Extracted material section start
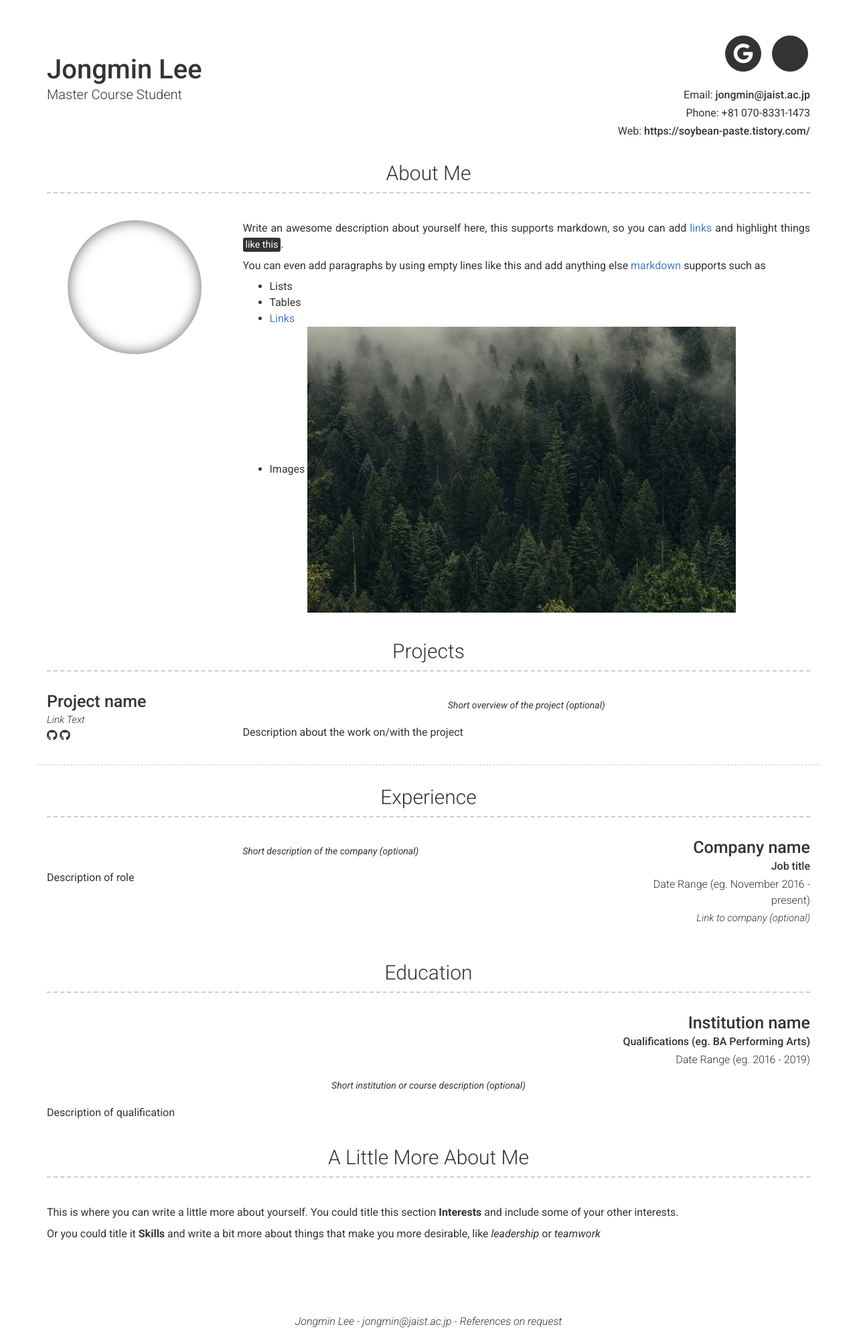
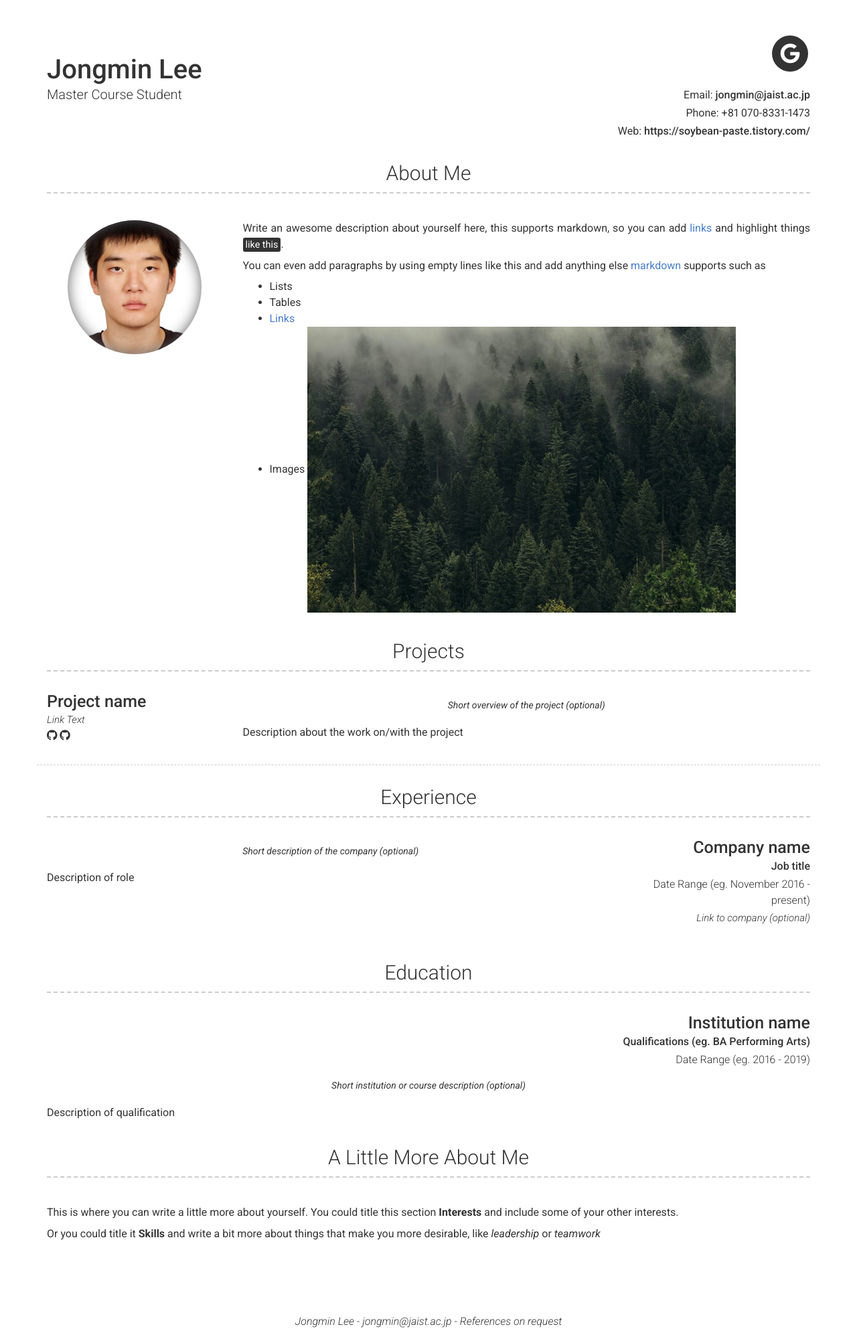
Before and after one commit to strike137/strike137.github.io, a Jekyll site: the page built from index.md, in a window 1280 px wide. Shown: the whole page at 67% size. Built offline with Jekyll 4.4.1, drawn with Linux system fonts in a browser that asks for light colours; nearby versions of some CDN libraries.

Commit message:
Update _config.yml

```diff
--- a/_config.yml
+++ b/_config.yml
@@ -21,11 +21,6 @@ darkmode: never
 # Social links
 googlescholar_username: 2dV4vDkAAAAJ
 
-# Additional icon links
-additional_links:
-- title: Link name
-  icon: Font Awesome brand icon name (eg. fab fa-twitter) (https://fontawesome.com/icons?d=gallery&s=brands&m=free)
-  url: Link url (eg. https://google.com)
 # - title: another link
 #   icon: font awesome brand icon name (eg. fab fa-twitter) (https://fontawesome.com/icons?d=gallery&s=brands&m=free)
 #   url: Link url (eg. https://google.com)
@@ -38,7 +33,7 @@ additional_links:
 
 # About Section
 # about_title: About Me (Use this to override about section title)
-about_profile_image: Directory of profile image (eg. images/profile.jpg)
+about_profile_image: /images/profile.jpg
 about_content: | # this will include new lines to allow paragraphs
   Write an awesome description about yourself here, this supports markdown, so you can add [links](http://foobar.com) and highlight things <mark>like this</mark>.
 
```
Extracted material section end
Extracted material section start
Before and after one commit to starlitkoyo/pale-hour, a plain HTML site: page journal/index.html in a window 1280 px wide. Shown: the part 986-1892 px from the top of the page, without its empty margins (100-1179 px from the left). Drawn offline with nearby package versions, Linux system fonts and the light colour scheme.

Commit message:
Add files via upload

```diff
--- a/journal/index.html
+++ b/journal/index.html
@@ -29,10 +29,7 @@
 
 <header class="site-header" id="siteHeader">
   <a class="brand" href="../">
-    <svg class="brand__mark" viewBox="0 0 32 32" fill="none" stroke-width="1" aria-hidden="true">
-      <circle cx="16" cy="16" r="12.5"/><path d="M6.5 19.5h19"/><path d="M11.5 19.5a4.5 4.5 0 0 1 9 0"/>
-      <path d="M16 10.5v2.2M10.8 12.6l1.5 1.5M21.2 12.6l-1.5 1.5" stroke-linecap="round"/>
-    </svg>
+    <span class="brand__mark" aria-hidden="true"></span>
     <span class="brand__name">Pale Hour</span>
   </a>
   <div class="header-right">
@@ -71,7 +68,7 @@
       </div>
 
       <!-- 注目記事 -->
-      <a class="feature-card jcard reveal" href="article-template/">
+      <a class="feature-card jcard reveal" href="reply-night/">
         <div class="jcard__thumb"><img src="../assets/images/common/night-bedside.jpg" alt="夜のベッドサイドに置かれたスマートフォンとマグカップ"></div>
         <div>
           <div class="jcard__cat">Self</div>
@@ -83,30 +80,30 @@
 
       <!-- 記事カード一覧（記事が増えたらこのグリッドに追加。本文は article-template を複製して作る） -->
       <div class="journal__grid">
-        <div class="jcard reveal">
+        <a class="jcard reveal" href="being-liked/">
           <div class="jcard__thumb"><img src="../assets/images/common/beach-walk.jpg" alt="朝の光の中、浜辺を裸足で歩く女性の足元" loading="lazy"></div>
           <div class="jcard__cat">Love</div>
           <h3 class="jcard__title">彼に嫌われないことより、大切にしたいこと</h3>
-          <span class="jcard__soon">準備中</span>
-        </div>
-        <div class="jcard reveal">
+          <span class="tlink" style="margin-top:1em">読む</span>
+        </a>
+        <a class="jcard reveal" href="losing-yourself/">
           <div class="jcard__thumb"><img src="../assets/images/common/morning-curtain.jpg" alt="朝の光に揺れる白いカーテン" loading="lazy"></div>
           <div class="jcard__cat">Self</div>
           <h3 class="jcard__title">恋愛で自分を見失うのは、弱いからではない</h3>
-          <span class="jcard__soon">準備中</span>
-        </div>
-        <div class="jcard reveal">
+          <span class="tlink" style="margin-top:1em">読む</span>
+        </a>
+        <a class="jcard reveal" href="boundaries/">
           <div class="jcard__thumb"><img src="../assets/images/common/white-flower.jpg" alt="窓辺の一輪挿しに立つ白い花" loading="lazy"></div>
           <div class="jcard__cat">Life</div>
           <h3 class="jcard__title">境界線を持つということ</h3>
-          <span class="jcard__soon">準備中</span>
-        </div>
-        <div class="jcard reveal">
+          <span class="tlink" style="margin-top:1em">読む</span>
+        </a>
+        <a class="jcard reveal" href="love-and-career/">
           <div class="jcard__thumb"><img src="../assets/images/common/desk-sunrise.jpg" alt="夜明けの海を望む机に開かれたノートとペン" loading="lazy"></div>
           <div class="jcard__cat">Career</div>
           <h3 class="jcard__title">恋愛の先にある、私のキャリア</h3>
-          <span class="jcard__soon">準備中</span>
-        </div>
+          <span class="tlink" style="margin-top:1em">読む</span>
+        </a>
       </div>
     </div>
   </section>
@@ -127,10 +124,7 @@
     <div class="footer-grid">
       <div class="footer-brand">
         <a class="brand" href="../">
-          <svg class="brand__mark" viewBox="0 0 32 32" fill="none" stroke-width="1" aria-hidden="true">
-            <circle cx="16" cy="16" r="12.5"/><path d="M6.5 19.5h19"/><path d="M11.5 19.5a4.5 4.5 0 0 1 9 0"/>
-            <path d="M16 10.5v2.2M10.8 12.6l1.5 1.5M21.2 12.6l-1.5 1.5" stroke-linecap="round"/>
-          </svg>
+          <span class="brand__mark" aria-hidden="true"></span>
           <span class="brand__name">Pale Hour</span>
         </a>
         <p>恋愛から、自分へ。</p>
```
Extracted material section end
Exercise aim.
From the records above, show each line that contains the word "true".

Exercise output.
-    <svg class="brand__mark" viewBox="0 0 32 32" fill="none" stroke-width="1" aria-hidden="true">
+    <span class="brand__mark" aria-hidden="true"></span>
-          <svg class="brand__mark" viewBox="0 0 32 32" fill="none" stroke-width="1" aria-hidden="true">
+          <span class="brand__mark" aria-hidden="true"></span>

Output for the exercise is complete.